    • The Nissan Armada first appeared on the market as the Pathfinder Armada in 2004. Classified as a full-sized SUV, the Nissan Armada provides two styling options, SE and LE. The SE comes with dual-zone automatic climate control, rear parking sensors, an in-dash CD changer and rear-seat air-conditioning. The LE adds power liftgate, a rear-view camera, heated leather seats and an upgraded 10-speaker Bose audio system to the base SE model. The V8 engine has a 5.6-liter capacity with a 5-speed automatic transmission. It produces 317 horsepower and 385 pound-feet of torque. The Armada has 9,100 pounds of towingcapacity and a large interior cabin. The cons include low gas mileage, parking difficulties due to its size, loose cornering and heavy braking.

    Dodge Durango

    • The Dodge Durango second generation model launched in 2004. It features three styles: the base SE, mid-level SLT and top-level Limited. Engine options are a 210-horsepower V6, 303 horsepower V8 and a Hemi 376-horsepower V8. Each style has a spacious interior with three rows of seats, back-up camera, CD/MP3 player, DVD-compatible audio and an available MyGIG multimedia information/entertainment system. The Durango’s maximum towing capacity is 8,950 pounds. Some cons include rough handling and low gas mileage.

    Ford Expedition

    • Ford is introduced the third generation of the Expedition in 2007. The Expedition frame is based on the platform used for Ford pickups. The Expedition comes in two lengths: standard and EL, which offers more than 15 inches of extra length. Four styles are available: XLT, Eddie Bauer, Limited and King Ranch. The 5.4-liter V8 engine produces 300 horsepower and 365 pound-feet of torque. The Expedition has the capacity to tow about 9,000 pounds. The interior has power-folding third row seats and fold flat second row seats for added space. The main con to the Expedition is its low gas mileage.

    Subaru Outback

    • The Subaru Outback fourth generation was introduced in 2010. Classified as a station wagon, the Outback comes in six styles distinguished by power train. Two engine types are available: a 2.5-liter horizontally opposed boxer four-cylinder that produces 170 horsepower and a 3.6-liter six-cylinder boxer engine that produces 256 horsepower. Transmission options include a six-speed manual, continuously variable and five-speed automatic. The wagon has a 3,000-pound towing capacity and folding rear seats for up to 71 inches of cargo space.

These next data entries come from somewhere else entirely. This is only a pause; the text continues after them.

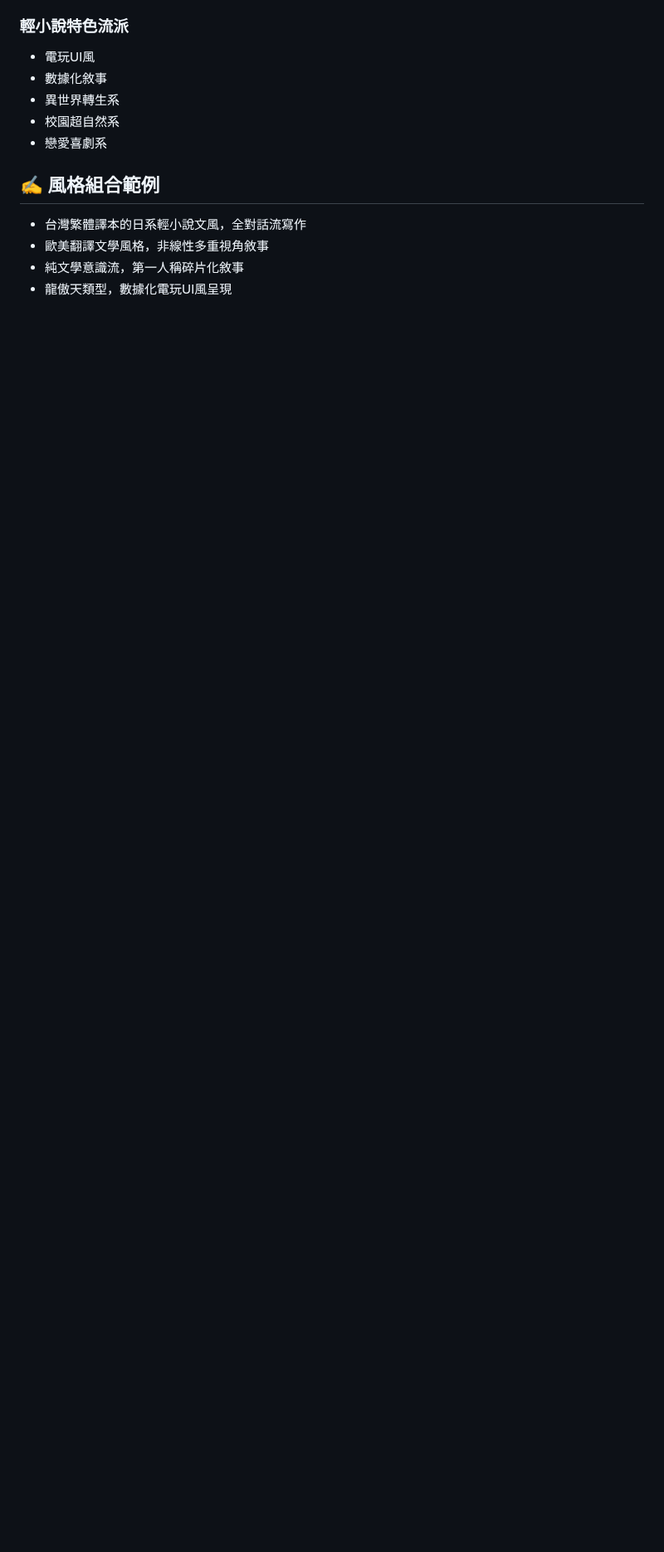
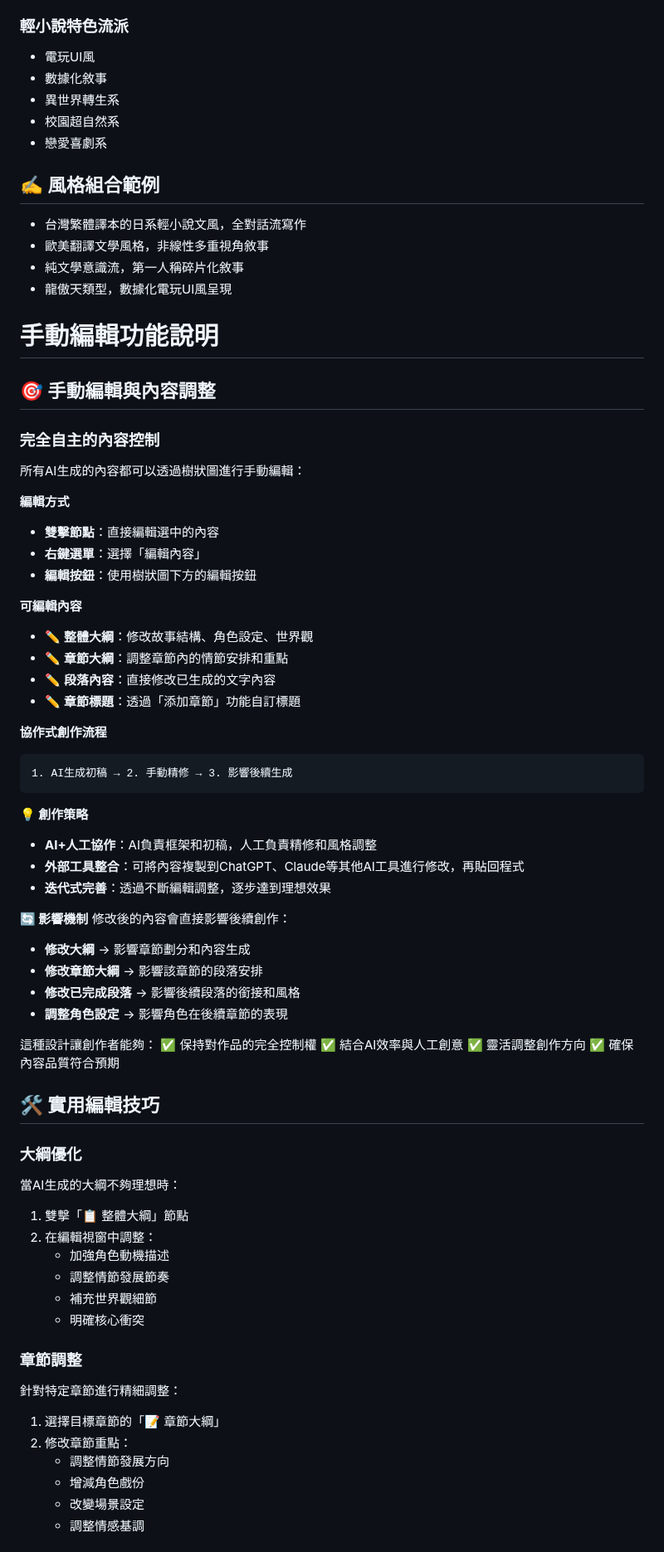
Before and after one commit to z060142/AI-Novel-Writer, a Markdown page: readme.md, the part around one of its changes. Shown at 83% size. Drawn GitHub-style; blank space fills up the shorter version.

Commit message:
更新readme

````diff
--- a/readme.md
+++ b/readme.md
@@ -181,3 +181,66 @@
 - 純文學意識流，第一人稱碎片化敘事
 - 龍傲天類型，數據化電玩UI風呈現
 
+
+# 手動編輯功能說明
+
+## 🎯 手動編輯與內容調整
+
+### 完全自主的內容控制
+
+所有AI生成的內容都可以透過樹狀圖進行手動編輯：
+
+**編輯方式**
+- **雙擊節點**：直接編輯選中的內容
+- **右鍵選單**：選擇「編輯內容」
+- **編輯按鈕**：使用樹狀圖下方的編輯按鈕
+
+**可編輯內容**
+- ✏️ **整體大綱**：修改故事結構、角色設定、世界觀
+- ✏️ **章節大綱**：調整章節內的情節安排和重點
+- ✏️ **段落內容**：直接修改已生成的文字內容
+- ✏️ **章節標題**：透過「添加章節」功能自訂標題
+
+**協作式創作流程**
+```
+1. AI生成初稿 → 2. 手動精修 → 3. 影響後續生成
+```
+
+**💡 創作策略**
+- **AI+人工協作**：AI負責框架和初稿，人工負責精修和風格調整
+- **外部工具整合**：可將內容複製到ChatGPT、Claude等其他AI工具進行修改，再貼回程式
+- **迭代式完善**：透過不斷編輯調整，逐步達到理想效果
+
+**🔄 影響機制**
+修改後的內容會直接影響後續創作：
+- **修改大綱** → 影響章節劃分和內容生成
+- **修改章節大綱** → 影響該章節的段落安排
+- **修改已完成段落** → 影響後續段落的銜接和風格
+- **調整角色設定** → 影響角色在後續章節的表現
+
+這種設計讓創作者能夠：
+✅ 保持對作品的完全控制權
+✅ 結合AI效率與人工創意
+✅ 靈活調整創作方向
+✅ 確保內容品質符合預期
+
+## 🛠️ 實用編輯技巧
+
+### 大綱優化
+當AI生成的大綱不夠理想時：
+1. 雙擊「📋 整體大綱」節點
+2. 在編輯視窗中調整：
+   - 加強角色動機描述
+   - 調整情節發展節奏
+   - 補充世界觀細節
+   - 明確核心衝突
+
+### 章節調整
+針對特定章節進行精細調整：
+1. 選擇目標章節的「📝 章節大綱」
+2. 修改章節重點：
+   - 調整情節發展方向
+   - 增減角色戲份
+   - 改變場景設定
+   - 調整情感基調
+
````
Also changed, not shown: other parts of readme.md (+23 -0 lines).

All models come with roof rails, power accessories, tilt-telescoping steering column, height-adjustable driver’s seat and CD stereo with auxiliary jack.

Read more: The Best Tow Cars & SUVs | WWW.AUTODESERT.com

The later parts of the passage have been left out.